## REQUIRED ACTION
Quote every entry word for word.

[Data extracted from a collection]
^^^^
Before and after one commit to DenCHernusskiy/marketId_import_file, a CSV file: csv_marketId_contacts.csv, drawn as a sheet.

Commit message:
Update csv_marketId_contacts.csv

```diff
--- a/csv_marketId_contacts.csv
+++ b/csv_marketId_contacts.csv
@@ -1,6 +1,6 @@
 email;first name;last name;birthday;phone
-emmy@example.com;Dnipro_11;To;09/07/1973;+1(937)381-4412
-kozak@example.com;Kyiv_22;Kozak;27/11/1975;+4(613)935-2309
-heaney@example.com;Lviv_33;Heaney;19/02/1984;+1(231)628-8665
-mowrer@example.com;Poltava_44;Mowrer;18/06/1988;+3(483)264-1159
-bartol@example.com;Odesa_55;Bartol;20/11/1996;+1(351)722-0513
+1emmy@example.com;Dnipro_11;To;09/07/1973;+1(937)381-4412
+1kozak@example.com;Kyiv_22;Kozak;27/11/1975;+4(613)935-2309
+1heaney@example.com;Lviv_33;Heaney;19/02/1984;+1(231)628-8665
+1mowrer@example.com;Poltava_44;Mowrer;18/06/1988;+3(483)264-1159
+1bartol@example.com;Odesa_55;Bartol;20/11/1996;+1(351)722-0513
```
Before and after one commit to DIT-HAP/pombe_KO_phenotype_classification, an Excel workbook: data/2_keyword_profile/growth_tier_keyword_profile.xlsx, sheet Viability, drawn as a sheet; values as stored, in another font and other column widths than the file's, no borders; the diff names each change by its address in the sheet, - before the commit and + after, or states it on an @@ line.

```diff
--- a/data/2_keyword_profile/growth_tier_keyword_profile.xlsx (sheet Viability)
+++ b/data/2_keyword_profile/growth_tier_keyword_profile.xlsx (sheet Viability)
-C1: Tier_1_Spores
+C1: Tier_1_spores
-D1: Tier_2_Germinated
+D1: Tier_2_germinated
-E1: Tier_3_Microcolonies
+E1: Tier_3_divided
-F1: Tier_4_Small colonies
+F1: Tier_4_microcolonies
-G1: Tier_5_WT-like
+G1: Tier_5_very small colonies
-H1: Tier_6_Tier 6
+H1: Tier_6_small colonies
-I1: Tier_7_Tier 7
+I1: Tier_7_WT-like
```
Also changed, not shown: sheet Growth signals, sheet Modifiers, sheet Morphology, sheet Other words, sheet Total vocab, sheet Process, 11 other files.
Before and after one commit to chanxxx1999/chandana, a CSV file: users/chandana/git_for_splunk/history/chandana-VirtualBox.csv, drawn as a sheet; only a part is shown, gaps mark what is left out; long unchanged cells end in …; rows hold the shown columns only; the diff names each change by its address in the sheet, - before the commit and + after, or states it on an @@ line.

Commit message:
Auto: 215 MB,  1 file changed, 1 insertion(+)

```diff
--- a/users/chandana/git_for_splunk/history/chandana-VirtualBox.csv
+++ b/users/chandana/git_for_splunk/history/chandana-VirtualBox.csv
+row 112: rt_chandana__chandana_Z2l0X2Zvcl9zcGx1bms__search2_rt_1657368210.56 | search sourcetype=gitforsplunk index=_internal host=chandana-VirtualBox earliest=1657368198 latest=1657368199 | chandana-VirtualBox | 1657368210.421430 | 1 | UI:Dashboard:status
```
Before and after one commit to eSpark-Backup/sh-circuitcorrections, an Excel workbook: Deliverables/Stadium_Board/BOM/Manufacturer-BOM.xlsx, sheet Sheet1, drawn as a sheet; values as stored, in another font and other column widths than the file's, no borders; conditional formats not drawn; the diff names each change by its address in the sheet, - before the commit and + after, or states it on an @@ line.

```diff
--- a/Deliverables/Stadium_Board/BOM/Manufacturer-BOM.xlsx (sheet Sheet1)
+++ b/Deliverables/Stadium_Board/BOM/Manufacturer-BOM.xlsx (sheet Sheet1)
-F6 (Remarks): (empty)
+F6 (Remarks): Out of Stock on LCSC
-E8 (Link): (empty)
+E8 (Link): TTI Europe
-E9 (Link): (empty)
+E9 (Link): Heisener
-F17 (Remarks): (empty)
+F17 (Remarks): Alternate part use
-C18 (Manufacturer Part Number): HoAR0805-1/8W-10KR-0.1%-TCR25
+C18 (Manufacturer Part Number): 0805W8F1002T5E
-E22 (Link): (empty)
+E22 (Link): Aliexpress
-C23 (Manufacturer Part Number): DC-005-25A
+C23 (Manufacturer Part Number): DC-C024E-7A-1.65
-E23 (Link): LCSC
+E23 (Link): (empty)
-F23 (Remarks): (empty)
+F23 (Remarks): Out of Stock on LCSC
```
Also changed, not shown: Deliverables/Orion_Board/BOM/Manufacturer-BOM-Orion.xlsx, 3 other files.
^^^^
## ANSWER TO THIS PROBLEM
Before and after one commit to DenCHernusskiy/marketId_import_file, a CSV file: csv_marketId_contacts.csv, drawn as a sheet.

Commit message:
Update csv_marketId_contacts.csv

```diff
--- a/csv_marketId_contacts.csv
+++ b/csv_marketId_contacts.csv
@@ -1,6 +1,6 @@
 email;first name;last name;birthday;phone
-emmy@example.com;Dnipro_11;To;09/07/1973;+1(937)381-4412
-kozak@example.com;Kyiv_22;Kozak;27/11/1975;+4(613)935-2309
-heaney@example.com;Lviv_33;Heaney;19/02/1984;+1(231)628-8665
-mowrer@example.com;Poltava_44;Mowrer;18/06/1988;+3(483)264-1159
-bartol@example.com;Odesa_55;Bartol;20/11/1996;+1(351)722-0513
+1emmy@example.com;Dnipro_11;To;09/07/1973;+1(937)381-4412
+1kozak@example.com;Kyiv_22;Kozak;27/11/1975;+4(613)935-2309
+1heaney@example.com;Lviv_33;Heaney;19/02/1984;+1(231)628-8665
+1mowrer@example.com;Poltava_44;Mowrer;18/06/1988;+3(483)264-1159
+1bartol@example.com;Odesa_55;Bartol;20/11/1996;+1(351)722-0513
```
Before and after one commit to DIT-HAP/pombe_KO_phenotype_classification, an Excel workbook: data/2_keyword_profile/growth_tier_keyword_profile.xlsx, sheet Viability, drawn as a sheet; values as stored, in another font and other column widths than the file's, no borders; the diff names each change by its address in the sheet, - before the commit and + after, or states it on an @@ line.

```diff
--- a/data/2_keyword_profile/growth_tier_keyword_profile.xlsx (sheet Viability)
+++ b/data/2_keyword_profile/growth_tier_keyword_profile.xlsx (sheet Viability)
-C1: Tier_1_Spores
+C1: Tier_1_spores
-D1: Tier_2_Germinated
+D1: Tier_2_germinated
-E1: Tier_3_Microcolonies
+E1: Tier_3_divided
-F1: Tier_4_Small colonies
+F1: Tier_4_microcolonies
-G1: Tier_5_WT-like
+G1: Tier_5_very small colonies
-H1: Tier_6_Tier 6
+H1: Tier_6_small colonies
-I1: Tier_7_Tier 7
+I1: Tier_7_WT-like
```
Also changed, not shown: sheet Growth signals, sheet Modifiers, sheet Morphology, sheet Other words, sheet Total vocab, sheet Process, 11 other files.
Before and after one commit to chanxxx1999/chandana, a CSV file: users/chandana/git_for_splunk/history/chandana-VirtualBox.csv, drawn as a sheet; only a part is shown, gaps mark what is left out; long unchanged cells end in …; rows hold the shown columns only; the diff names each change by its address in the sheet, - before the commit and + after, or states it on an @@ line.

Commit message:
Auto: 215 MB,  1 file changed, 1 insertion(+)

```diff
--- a/users/chandana/git_for_splunk/history/chandana-VirtualBox.csv
+++ b/users/chandana/git_for_splunk/history/chandana-VirtualBox.csv
+row 112: rt_chandana__chandana_Z2l0X2Zvcl9zcGx1bms__search2_rt_1657368210.56 | search sourcetype=gitforsplunk index=_internal host=chandana-VirtualBox earliest=1657368198 latest=1657368199 | chandana-VirtualBox | 1657368210.421430 | 1 | UI:Dashboard:status
```
Before and after one commit to eSpark-Backup/sh-circuitcorrections, an Excel workbook: Deliverables/Stadium_Board/BOM/Manufacturer-BOM.xlsx, sheet Sheet1, drawn as a sheet; values as stored, in another font and other column widths than the file's, no borders; conditional formats not drawn; the diff names each change by its address in the sheet, - before the commit and + after, or states it on an @@ line.

```diff
--- a/Deliverables/Stadium_Board/BOM/Manufacturer-BOM.xlsx (sheet Sheet1)
+++ b/Deliverables/Stadium_Board/BOM/Manufacturer-BOM.xlsx (sheet Sheet1)
-F6 (Remarks): (empty)
+F6 (Remarks): Out of Stock on LCSC
-E8 (Link): (empty)
+E8 (Link): TTI Europe
-E9 (Link): (empty)
+E9 (Link): Heisener
-F17 (Remarks): (empty)
+F17 (Remarks): Alternate part use
-C18 (Manufacturer Part Number): HoAR0805-1/8W-10KR-0.1%-TCR25
+C18 (Manufacturer Part Number): 0805W8F1002T5E
-E22 (Link): (empty)
+E22 (Link): Aliexpress
-C23 (Manufacturer Part Number): DC-005-25A
+C23 (Manufacturer Part Number): DC-C024E-7A-1.65
-E23 (Link): LCSC
+E23 (Link): (empty)
-F23 (Remarks): (empty)
+F23 (Remarks): Out of Stock on LCSC
```
Also changed, not shown: Deliverables/Orion_Board/BOM/Manufacturer-BOM-Orion.xlsx, 3 other files.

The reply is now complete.